Information ::
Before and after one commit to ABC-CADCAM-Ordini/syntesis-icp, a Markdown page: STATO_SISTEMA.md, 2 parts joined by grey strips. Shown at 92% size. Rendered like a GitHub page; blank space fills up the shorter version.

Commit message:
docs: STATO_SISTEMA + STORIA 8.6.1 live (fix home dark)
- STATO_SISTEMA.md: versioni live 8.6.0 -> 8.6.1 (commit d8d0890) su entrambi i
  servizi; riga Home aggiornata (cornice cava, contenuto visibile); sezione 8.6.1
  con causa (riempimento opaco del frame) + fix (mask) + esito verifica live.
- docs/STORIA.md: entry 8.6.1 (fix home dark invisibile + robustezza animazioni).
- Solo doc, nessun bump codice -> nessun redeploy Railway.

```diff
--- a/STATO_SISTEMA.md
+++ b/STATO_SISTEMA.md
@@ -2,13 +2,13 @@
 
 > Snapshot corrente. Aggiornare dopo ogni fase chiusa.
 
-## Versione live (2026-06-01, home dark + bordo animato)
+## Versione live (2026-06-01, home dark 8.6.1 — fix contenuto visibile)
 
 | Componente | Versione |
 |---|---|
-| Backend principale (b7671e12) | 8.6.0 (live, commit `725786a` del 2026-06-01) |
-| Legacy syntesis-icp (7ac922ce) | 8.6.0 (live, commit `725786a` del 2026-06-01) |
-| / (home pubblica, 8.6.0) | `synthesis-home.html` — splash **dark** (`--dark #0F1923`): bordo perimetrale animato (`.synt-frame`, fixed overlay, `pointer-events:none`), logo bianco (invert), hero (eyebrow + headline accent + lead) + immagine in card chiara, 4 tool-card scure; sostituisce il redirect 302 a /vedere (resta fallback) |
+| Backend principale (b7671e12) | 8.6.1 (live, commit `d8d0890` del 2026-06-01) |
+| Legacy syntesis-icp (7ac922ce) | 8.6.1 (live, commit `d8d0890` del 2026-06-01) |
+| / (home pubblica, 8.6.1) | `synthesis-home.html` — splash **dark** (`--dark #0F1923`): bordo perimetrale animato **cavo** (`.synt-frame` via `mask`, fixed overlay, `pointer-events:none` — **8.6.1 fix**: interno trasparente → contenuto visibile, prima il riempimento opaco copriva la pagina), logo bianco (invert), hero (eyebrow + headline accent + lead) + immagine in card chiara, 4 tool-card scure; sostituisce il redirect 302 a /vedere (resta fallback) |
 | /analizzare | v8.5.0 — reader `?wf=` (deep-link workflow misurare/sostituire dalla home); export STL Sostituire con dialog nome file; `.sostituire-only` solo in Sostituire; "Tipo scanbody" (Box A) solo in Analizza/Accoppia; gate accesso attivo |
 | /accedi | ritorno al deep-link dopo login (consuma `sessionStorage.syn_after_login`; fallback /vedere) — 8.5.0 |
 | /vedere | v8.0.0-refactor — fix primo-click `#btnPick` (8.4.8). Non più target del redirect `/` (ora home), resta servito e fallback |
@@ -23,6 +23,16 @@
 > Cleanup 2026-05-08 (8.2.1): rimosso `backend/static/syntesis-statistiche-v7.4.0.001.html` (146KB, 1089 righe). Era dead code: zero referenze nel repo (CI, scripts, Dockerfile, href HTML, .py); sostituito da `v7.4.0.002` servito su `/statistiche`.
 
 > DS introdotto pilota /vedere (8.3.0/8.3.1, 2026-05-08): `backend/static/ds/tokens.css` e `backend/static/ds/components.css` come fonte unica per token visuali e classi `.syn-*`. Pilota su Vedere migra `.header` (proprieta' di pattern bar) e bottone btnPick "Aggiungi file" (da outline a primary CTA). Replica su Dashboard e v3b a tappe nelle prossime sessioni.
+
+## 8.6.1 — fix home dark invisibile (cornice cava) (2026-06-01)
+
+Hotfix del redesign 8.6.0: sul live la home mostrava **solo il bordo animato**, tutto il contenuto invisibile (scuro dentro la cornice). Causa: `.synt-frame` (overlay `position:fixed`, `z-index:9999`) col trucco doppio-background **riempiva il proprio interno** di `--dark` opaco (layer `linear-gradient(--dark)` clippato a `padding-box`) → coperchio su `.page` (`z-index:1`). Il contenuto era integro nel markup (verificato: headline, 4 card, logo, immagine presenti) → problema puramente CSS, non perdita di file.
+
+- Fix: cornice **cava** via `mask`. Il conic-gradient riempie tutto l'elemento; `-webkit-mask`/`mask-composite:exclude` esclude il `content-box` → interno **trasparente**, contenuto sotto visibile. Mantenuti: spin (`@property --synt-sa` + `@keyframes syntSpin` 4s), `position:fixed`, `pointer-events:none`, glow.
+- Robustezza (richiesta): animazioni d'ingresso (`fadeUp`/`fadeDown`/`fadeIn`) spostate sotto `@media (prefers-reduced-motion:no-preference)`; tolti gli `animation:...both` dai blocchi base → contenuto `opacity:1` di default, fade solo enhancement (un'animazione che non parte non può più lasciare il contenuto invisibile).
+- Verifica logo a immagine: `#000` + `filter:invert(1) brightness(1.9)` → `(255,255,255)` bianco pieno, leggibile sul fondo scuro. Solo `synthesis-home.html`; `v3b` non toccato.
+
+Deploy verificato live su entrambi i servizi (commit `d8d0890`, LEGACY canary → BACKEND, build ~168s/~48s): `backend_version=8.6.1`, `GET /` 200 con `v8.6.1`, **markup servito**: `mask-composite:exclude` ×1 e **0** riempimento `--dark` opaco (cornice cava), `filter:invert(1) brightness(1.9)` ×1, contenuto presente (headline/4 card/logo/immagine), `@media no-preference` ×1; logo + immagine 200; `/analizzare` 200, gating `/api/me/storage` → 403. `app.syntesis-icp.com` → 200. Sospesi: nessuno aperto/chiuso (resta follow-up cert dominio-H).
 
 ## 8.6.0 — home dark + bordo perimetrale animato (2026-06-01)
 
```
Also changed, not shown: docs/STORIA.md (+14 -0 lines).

What you have to do ::
Write out the material above exactly and in full.

Your solution ::
Before and after one commit to ABC-CADCAM-Ordini/syntesis-icp, a Markdown page: STATO_SISTEMA.md, 2 parts joined by grey strips. Shown at 92% size. Rendered like a GitHub page; blank space fills up the shorter version.

Commit message:
docs: STATO_SISTEMA + STORIA 8.6.1 live (fix home dark)
- STATO_SISTEMA.md: versioni live 8.6.0 -> 8.6.1 (commit d8d0890) su entrambi i
  servizi; riga Home aggiornata (cornice cava, contenuto visibile); sezione 8.6.1
  con causa (riempimento opaco del frame) + fix (mask) + esito verifica live.
- docs/STORIA.md: entry 8.6.1 (fix home dark invisibile + robustezza animazioni).
- Solo doc, nessun bump codice -> nessun redeploy Railway.

```diff
--- a/STATO_SISTEMA.md
+++ b/STATO_SISTEMA.md
@@ -2,13 +2,13 @@
 
 > Snapshot corrente. Aggiornare dopo ogni fase chiusa.
 
-## Versione live (2026-06-01, home dark + bordo animato)
+## Versione live (2026-06-01, home dark 8.6.1 — fix contenuto visibile)
 
 | Componente | Versione |
 |---|---|
-| Backend principale (b7671e12) | 8.6.0 (live, commit `725786a` del 2026-06-01) |
-| Legacy syntesis-icp (7ac922ce) | 8.6.0 (live, commit `725786a` del 2026-06-01) |
-| / (home pubblica, 8.6.0) | `synthesis-home.html` — splash **dark** (`--dark #0F1923`): bordo perimetrale animato (`.synt-frame`, fixed overlay, `pointer-events:none`), logo bianco (invert), hero (eyebrow + headline accent + lead) + immagine in card chiara, 4 tool-card scure; sostituisce il redirect 302 a /vedere (resta fallback) |
+| Backend principale (b7671e12) | 8.6.1 (live, commit `d8d0890` del 2026-06-01) |
+| Legacy syntesis-icp (7ac922ce) | 8.6.1 (live, commit `d8d0890` del 2026-06-01) |
+| / (home pubblica, 8.6.1) | `synthesis-home.html` — splash **dark** (`--dark #0F1923`): bordo perimetrale animato **cavo** (`.synt-frame` via `mask`, fixed overlay, `pointer-events:none` — **8.6.1 fix**: interno trasparente → contenuto visibile, prima il riempimento opaco copriva la pagina), logo bianco (invert), hero (eyebrow + headline accent + lead) + immagine in card chiara, 4 tool-card scure; sostituisce il redirect 302 a /vedere (resta fallback) |
 | /analizzare | v8.5.0 — reader `?wf=` (deep-link workflow misurare/sostituire dalla home); export STL Sostituire con dialog nome file; `.sostituire-only` solo in Sostituire; "Tipo scanbody" (Box A) solo in Analizza/Accoppia; gate accesso attivo |
 | /accedi | ritorno al deep-link dopo login (consuma `sessionStorage.syn_after_login`; fallback /vedere) — 8.5.0 |
 | /vedere | v8.0.0-refactor — fix primo-click `#btnPick` (8.4.8). Non più target del redirect `/` (ora home), resta servito e fallback |
@@ -23,6 +23,16 @@
 > Cleanup 2026-05-08 (8.2.1): rimosso `backend/static/syntesis-statistiche-v7.4.0.001.html` (146KB, 1089 righe). Era dead code: zero referenze nel repo (CI, scripts, Dockerfile, href HTML, .py); sostituito da `v7.4.0.002` servito su `/statistiche`.
 
 > DS introdotto pilota /vedere (8.3.0/8.3.1, 2026-05-08): `backend/static/ds/tokens.css` e `backend/static/ds/components.css` come fonte unica per token visuali e classi `.syn-*`. Pilota su Vedere migra `.header` (proprieta' di pattern bar) e bottone btnPick "Aggiungi file" (da outline a primary CTA). Replica su Dashboard e v3b a tappe nelle prossime sessioni.
+
+## 8.6.1 — fix home dark invisibile (cornice cava) (2026-06-01)
+
+Hotfix del redesign 8.6.0: sul live la home mostrava **solo il bordo animato**, tutto il contenuto invisibile (scuro dentro la cornice). Causa: `.synt-frame` (overlay `position:fixed`, `z-index:9999`) col trucco doppio-background **riempiva il proprio interno** di `--dark` opaco (layer `linear-gradient(--dark)` clippato a `padding-box`) → coperchio su `.page` (`z-index:1`). Il contenuto era integro nel markup (verificato: headline, 4 card, logo, immagine presenti) → problema puramente CSS, non perdita di file.
+
+- Fix: cornice **cava** via `mask`. Il conic-gradient riempie tutto l'elemento; `-webkit-mask`/`mask-composite:exclude` esclude il `content-box` → interno **trasparente**, contenuto sotto visibile. Mantenuti: spin (`@property --synt-sa` + `@keyframes syntSpin` 4s), `position:fixed`, `pointer-events:none`, glow.
+- Robustezza (richiesta): animazioni d'ingresso (`fadeUp`/`fadeDown`/`fadeIn`) spostate sotto `@media (prefers-reduced-motion:no-preference)`; tolti gli `animation:...both` dai blocchi base → contenuto `opacity:1` di default, fade solo enhancement (un'animazione che non parte non può più lasciare il contenuto invisibile).
+- Verifica logo a immagine: `#000` + `filter:invert(1) brightness(1.9)` → `(255,255,255)` bianco pieno, leggibile sul fondo scuro. Solo `synthesis-home.html`; `v3b` non toccato.
+
+Deploy verificato live su entrambi i servizi (commit `d8d0890`, LEGACY canary → BACKEND, build ~168s/~48s): `backend_version=8.6.1`, `GET /` 200 con `v8.6.1`, **markup servito**: `mask-composite:exclude` ×1 e **0** riempimento `--dark` opaco (cornice cava), `filter:invert(1) brightness(1.9)` ×1, contenuto presente (headline/4 card/logo/immagine), `@media no-preference` ×1; logo + immagine 200; `/analizzare` 200, gating `/api/me/storage` → 403. `app.syntesis-icp.com` → 200. Sospesi: nessuno aperto/chiuso (resta follow-up cert dominio-H).
 
 ## 8.6.0 — home dark + bordo perimetrale animato (2026-06-01)
 
```
Also changed, not shown: docs/STORIA.md (+14 -0 lines).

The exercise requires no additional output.